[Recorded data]
↓↓↓

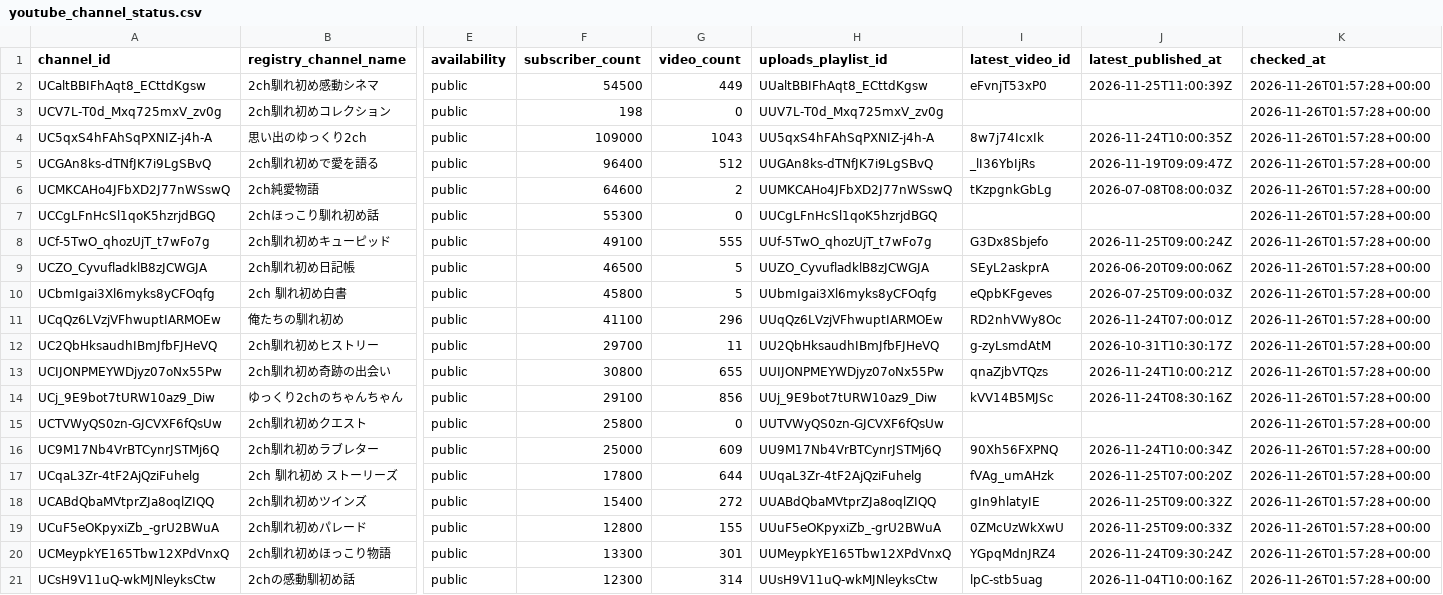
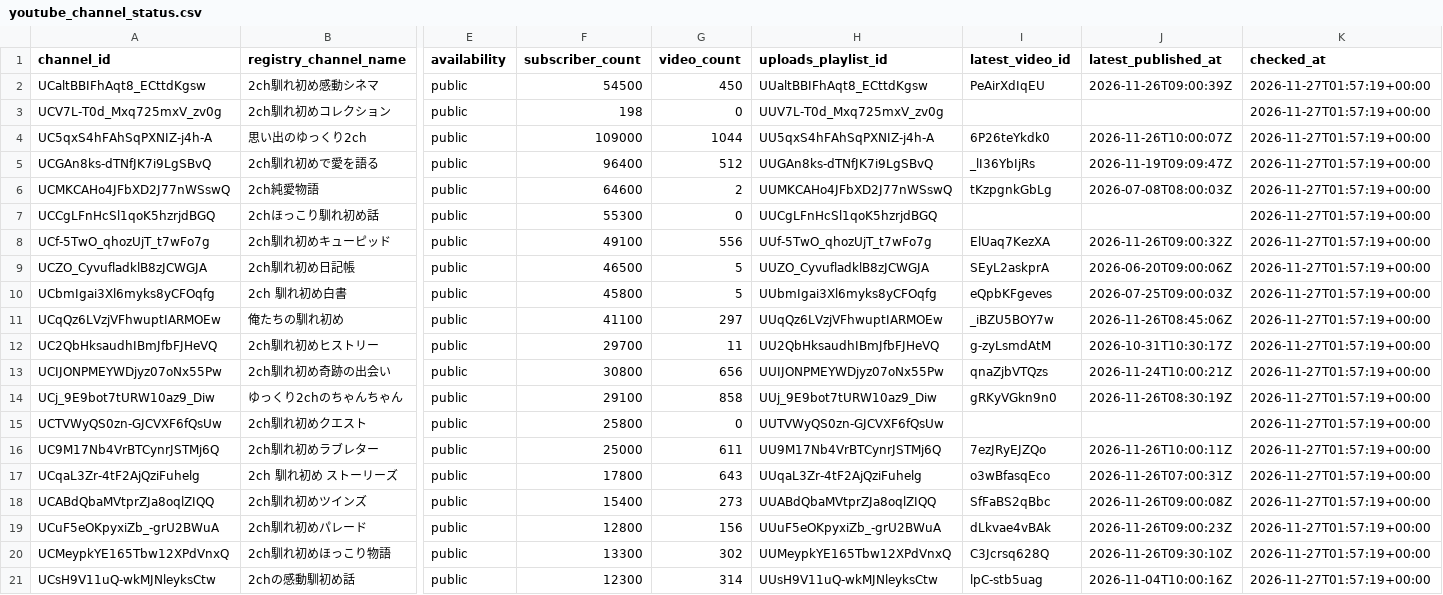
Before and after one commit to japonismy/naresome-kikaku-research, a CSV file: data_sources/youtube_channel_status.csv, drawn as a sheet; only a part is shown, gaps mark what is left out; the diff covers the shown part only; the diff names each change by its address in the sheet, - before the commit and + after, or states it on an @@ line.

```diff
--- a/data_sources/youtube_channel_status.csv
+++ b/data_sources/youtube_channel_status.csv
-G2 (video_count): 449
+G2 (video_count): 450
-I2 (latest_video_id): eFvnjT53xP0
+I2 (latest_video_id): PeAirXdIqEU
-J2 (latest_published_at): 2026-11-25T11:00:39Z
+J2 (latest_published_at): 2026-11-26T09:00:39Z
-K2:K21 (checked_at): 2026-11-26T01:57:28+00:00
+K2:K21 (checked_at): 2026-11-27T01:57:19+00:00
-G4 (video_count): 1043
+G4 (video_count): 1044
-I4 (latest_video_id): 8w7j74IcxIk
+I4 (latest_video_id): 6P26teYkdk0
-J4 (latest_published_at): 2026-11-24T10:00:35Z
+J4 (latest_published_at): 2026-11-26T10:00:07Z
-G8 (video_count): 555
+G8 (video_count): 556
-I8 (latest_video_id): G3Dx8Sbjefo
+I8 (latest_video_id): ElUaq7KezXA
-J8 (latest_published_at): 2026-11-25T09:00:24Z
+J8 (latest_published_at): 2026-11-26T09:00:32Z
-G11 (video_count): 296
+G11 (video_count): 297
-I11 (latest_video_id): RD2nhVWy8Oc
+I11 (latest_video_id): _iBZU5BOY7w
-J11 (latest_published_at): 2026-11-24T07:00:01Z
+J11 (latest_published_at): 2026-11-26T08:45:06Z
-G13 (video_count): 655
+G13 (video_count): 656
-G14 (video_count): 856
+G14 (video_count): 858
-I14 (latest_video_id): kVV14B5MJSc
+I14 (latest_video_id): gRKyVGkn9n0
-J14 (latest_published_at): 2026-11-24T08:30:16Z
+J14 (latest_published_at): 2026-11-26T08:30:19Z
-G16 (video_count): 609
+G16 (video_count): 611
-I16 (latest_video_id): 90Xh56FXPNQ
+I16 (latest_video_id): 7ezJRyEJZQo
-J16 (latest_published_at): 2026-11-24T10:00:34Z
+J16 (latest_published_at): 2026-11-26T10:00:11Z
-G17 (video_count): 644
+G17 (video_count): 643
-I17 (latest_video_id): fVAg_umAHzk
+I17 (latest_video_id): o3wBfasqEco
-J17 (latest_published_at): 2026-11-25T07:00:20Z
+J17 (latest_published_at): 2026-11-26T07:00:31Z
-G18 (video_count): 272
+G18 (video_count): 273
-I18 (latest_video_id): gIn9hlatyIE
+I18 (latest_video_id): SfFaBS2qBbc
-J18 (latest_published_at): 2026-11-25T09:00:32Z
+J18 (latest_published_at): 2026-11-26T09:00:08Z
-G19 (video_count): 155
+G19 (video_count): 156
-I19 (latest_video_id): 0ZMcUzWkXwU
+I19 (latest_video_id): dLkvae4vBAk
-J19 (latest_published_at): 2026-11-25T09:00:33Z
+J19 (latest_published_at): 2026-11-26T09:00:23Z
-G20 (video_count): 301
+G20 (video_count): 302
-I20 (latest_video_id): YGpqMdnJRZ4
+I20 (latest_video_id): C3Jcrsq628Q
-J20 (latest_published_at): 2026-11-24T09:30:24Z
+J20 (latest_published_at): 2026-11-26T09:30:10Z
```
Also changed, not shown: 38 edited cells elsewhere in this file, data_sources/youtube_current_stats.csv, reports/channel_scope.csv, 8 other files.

↑↑↑
↓↓↓

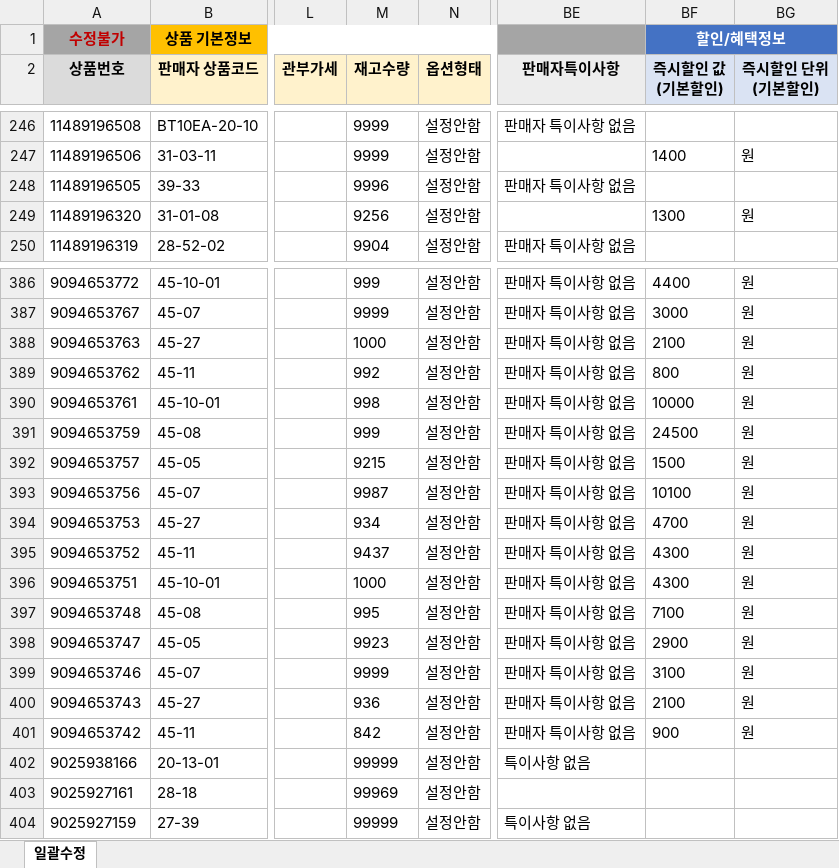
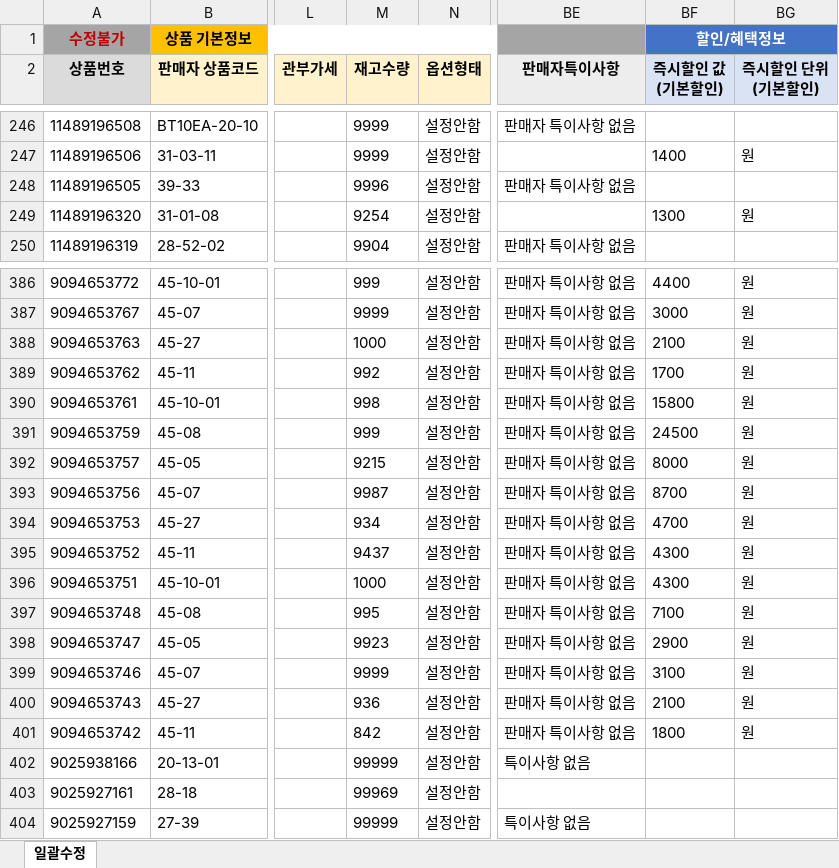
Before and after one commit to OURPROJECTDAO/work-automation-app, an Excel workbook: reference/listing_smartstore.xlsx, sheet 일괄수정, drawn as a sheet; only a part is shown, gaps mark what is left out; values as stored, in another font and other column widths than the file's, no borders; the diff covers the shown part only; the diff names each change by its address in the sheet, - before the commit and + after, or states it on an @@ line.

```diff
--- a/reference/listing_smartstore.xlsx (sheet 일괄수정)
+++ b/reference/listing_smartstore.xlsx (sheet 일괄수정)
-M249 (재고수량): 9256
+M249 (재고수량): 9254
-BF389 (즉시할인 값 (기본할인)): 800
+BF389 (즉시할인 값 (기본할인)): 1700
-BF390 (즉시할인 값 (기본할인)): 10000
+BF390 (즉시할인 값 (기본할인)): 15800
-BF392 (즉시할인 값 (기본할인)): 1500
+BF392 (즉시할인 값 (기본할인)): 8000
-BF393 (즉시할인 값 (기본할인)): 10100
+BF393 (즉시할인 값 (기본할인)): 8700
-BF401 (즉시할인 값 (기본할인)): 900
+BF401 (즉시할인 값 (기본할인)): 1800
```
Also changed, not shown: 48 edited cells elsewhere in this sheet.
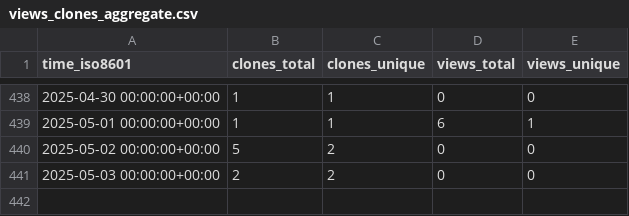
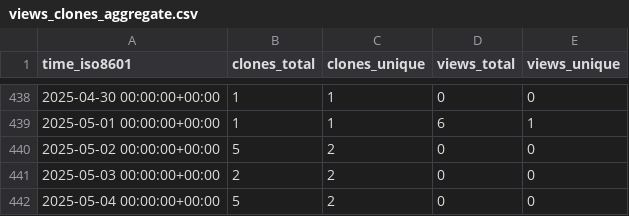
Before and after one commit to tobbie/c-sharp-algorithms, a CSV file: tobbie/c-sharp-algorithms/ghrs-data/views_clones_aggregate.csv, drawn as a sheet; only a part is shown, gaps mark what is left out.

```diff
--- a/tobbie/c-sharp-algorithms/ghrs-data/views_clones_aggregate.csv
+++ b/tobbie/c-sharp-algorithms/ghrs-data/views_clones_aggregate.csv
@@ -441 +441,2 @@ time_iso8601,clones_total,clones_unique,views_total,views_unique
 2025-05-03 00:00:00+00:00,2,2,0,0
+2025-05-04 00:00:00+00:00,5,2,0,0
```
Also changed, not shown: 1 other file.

↑↑↑
↓↓↓

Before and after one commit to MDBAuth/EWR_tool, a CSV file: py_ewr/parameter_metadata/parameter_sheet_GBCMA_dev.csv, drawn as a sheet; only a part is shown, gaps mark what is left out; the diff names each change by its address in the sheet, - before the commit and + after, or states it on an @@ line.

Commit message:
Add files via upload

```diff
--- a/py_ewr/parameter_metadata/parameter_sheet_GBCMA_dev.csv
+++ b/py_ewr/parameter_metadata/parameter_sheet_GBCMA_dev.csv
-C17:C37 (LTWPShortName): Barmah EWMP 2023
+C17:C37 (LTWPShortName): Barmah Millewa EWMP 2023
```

↑↑↑

What is needed is the number of lines in the entries that contain the word "기본할인", written alone.

10